By Lisa Johnston
New products on display at the American International Toy Fair, held in N
The ever ongoing copyright battle, the one that pits the MPAA (movie studios) and the RIAA (record companies), a.k.a. Content Providers, against whatever is new in consumer electronics recording technology, is back in the news again.
As usual, the Consumer Electronics Association (CEA) and allied groups are standing up for the right to record. And the issue is always the same: The Content folks look at the new technology and wail that if it wins consumer acceptance, it will result in rampant piracy, cost them billions of dollars in lost sales, destroy their business model and lead to market chaos and bankruptcy.
The first time we really heard about this was in 1976 when Universal Studios took the lead in a lawsuit seeking to ban sales of Betamax VCRs on the grounds that consumers would use them to record televised movies and so infringe on their copyrights. The Betamax case went all the way to the Supreme Court which decided two key points — first, that as the VCR had non-infringing uses, sales could not be banned, and second, the Court was not in a position to order Sony to build in some kind of copy protection.

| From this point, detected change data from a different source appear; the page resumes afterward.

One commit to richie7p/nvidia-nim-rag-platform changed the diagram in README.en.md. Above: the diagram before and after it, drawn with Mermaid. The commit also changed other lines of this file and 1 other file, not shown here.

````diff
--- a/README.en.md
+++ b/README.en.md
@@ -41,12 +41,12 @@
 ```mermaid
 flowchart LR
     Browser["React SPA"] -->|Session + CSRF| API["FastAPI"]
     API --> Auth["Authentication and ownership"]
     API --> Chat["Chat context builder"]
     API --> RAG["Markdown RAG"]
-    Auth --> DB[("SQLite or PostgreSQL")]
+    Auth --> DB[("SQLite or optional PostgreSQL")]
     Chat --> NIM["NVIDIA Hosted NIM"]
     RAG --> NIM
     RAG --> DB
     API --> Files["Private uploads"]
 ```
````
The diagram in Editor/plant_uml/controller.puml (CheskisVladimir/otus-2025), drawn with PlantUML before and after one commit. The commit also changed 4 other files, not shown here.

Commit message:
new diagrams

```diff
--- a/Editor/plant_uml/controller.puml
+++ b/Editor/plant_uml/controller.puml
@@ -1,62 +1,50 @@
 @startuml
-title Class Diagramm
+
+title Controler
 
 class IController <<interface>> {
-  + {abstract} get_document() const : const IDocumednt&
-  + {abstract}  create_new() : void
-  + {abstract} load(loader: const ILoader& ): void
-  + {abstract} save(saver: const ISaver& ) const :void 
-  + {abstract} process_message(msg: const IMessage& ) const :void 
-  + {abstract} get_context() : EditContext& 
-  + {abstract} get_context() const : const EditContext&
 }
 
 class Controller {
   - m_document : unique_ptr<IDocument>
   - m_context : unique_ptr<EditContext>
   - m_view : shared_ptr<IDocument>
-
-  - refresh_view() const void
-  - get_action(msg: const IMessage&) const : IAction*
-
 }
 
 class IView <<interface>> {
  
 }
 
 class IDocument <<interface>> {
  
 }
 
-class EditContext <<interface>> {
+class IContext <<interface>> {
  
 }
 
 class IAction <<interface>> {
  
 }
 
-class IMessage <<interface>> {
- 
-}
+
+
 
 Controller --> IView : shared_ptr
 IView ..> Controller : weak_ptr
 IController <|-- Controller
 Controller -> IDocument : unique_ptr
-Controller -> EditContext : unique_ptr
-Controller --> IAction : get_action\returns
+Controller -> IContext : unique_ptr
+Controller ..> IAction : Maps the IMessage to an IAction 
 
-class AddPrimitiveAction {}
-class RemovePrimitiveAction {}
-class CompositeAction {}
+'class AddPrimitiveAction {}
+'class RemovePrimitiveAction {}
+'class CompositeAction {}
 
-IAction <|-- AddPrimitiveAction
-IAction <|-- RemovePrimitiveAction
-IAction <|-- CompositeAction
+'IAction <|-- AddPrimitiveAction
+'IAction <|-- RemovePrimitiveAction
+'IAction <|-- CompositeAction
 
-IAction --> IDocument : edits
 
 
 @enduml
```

Around that same period the stereo cassette was pushing 8-track out of the market, and for good reasons. The cassette was smaller, easy to use and recording was relatively simple. But it also was easy to copy, and the RIAA rose up in arms. While it was true that professional pirates appeared, sales of pre-recorded cassettes soared, so the music merchants cried all the way to the bank while their lawyers cried for unneeded help from Congress.
Of course videocassette pirates also appeared. But despite the studio's wails over millions in lost pseudo-sales, the illegal copies represented a very small fraction of a soaring legitimate business. You can credit that to the rental market, created at the retail level over the objections of the movie makers as expressed in both threatened and filed (unsuccessful) lawsuits.
Both of the content groups prospered by changing their business models and lowering prices, and both made, and still make, gobs of money on pre-recorded material.
Hardware manufacturers have acknowledged the importance of copyright protection. When the movie makers added Macrovision to their tapes, JVC voluntarily modified its VHS standard to ensure the effectiveness of that anti-copy system. And when the digital age dawned, makers voluntarily agreed to build a Serial Copy Management System chip into digital audio recorders, again to restrict casual copying.
I'll grant you the expansion of digital technology makes for a new ballgame. The potential for copying movies and music increases as new methods of uncontrollable worldwide electronic distribution increases. CEA and the Content Providers agree the No. 1 issue is to stop the “bad guys.” It's in defining that term where the two sides split most widely.
The hardware guys contend casual copying has never really been an economic hardship for the content people. They say copying is too difficult and time-consuming for most consumers. While they agree some degree of copy protection may be needed, the real answer lies in a marketing solution that makes content easily available for full-quality copying at a reasonable price.
But the Content people still insist that each and every copy is a piracy and represents a lost sale. And they point out that every technological advance has the potential for creating new piracy. What they are after now is legislation that sets rigid standards for features and performance of recording devices, and strictly restricts how they are used by consumers. Before introducing a new product, like a TiVo or digital VCR, the maker would have to demonstrate how it complies with these new rules.
Is there an amiable solution? I think there has to be, and that eventually one will be worked out. And when it does come it will have been hammered out not by the lawyers, but by engineering and marketing executives on both sides who are willing to accept the compromises that will open the way to ever more amazing products and ever growing sales.
This TWICE webinar, hosted by senior editor Alan Wolf, will take a look at what may be the hottest CE products at retail that will be sold during the all-important fourth quarter. Top technologies, market strategies and industry trends will be discussed with industry analysts and executives.